───── RECORDS SHOWN ─────
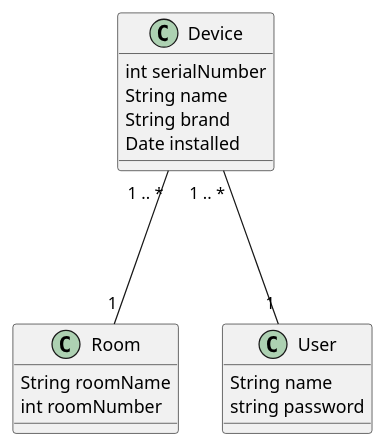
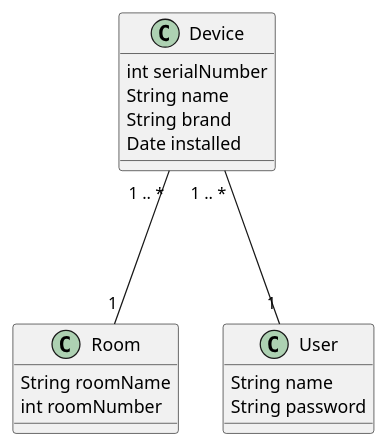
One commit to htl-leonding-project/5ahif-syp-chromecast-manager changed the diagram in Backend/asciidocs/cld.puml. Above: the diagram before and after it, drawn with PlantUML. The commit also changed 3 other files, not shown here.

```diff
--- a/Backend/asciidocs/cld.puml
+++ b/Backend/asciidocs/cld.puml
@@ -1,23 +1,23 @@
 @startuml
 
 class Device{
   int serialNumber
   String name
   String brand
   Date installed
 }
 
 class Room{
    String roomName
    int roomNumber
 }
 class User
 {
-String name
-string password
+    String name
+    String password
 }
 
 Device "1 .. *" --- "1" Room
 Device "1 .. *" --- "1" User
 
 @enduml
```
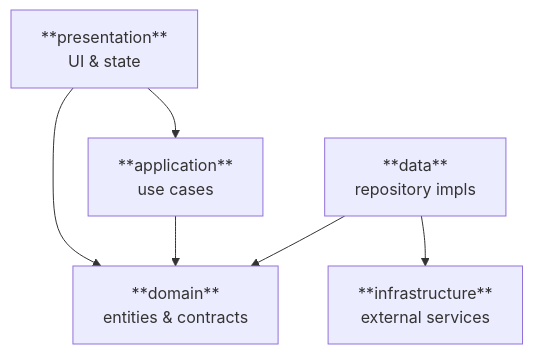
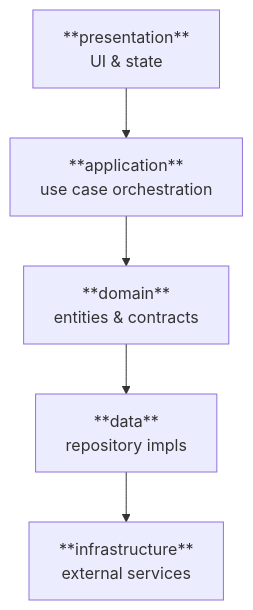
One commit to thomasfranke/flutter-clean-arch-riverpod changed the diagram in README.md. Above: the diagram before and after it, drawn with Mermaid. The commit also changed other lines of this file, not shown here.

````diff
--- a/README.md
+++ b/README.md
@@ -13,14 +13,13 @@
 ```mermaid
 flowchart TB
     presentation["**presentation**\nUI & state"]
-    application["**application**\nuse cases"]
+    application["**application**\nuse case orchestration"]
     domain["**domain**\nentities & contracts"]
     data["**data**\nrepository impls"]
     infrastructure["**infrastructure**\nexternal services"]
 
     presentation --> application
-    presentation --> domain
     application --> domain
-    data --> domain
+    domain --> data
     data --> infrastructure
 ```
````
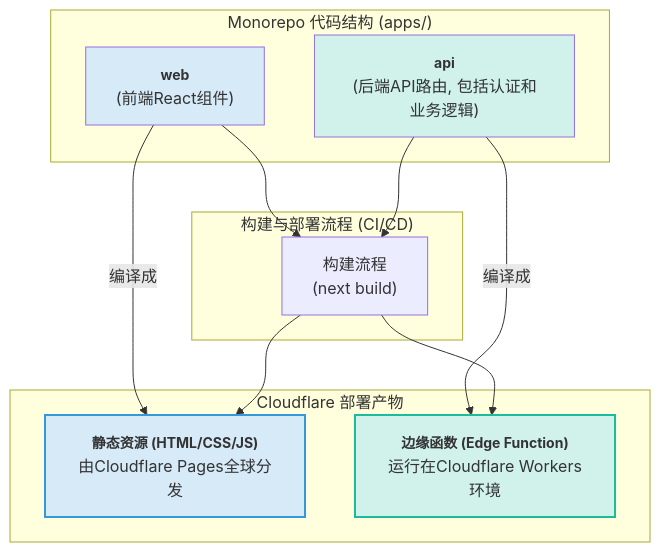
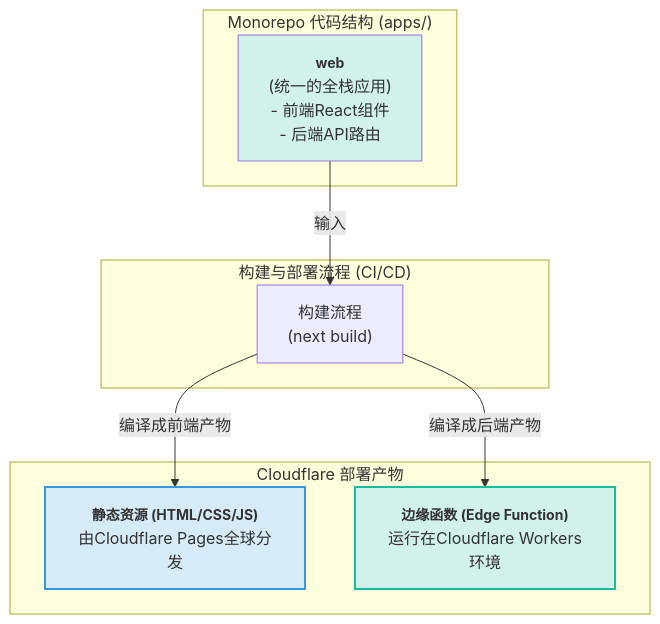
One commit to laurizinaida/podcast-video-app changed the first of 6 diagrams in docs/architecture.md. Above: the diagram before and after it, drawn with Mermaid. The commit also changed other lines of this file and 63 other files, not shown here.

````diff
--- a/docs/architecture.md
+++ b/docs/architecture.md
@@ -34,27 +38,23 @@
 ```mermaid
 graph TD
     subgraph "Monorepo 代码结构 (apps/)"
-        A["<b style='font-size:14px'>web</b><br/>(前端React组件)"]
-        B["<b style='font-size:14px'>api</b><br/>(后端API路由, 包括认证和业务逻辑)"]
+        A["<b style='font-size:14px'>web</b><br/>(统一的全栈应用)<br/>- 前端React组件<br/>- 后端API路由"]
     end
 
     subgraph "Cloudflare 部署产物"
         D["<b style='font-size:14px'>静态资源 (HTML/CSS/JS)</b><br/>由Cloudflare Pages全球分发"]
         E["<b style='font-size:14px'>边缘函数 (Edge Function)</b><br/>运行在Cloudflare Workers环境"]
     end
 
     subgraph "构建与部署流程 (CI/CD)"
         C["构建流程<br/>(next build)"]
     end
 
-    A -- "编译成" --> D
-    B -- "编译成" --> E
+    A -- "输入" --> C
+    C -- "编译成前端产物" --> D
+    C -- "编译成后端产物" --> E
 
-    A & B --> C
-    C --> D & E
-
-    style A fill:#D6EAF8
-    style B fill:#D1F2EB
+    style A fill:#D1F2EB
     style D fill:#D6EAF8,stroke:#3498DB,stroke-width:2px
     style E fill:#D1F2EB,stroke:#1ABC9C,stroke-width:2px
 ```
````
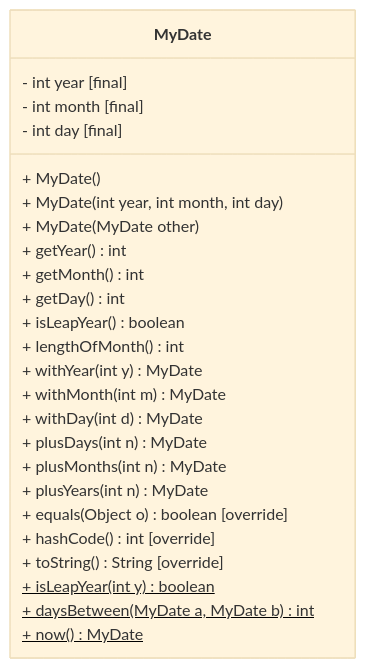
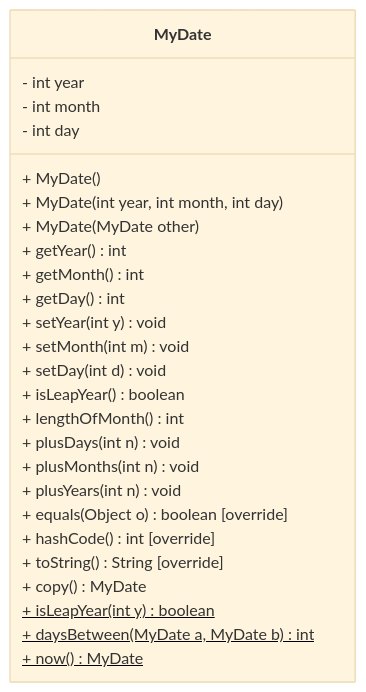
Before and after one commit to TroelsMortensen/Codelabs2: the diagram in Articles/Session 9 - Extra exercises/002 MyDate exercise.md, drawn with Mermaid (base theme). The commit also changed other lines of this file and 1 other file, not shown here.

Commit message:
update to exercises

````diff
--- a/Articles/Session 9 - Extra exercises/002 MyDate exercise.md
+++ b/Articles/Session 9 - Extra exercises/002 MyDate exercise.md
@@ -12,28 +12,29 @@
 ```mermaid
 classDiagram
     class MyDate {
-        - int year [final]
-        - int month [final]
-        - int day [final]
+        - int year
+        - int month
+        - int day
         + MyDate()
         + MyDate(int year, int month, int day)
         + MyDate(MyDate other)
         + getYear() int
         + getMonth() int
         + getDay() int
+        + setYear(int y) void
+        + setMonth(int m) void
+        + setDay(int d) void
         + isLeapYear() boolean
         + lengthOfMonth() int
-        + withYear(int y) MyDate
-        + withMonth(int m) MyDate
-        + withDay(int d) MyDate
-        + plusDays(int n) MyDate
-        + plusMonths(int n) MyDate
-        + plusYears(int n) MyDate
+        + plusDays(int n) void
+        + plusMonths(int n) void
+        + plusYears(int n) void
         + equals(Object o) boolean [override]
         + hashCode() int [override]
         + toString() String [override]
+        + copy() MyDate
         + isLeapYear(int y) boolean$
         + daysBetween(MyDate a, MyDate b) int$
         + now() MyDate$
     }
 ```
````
─────
Return each line from the material that includes the string "fill".

EXERCISE SOLUTION:
-    style A fill:#D6EAF8
-    style B fill:#D1F2EB
+    style A fill:#D1F2EB
     style D fill:#D6EAF8,stroke:#3498DB,stroke-width:2px
     style E fill:#D1F2EB,stroke:#1ABC9C,stroke-width:2px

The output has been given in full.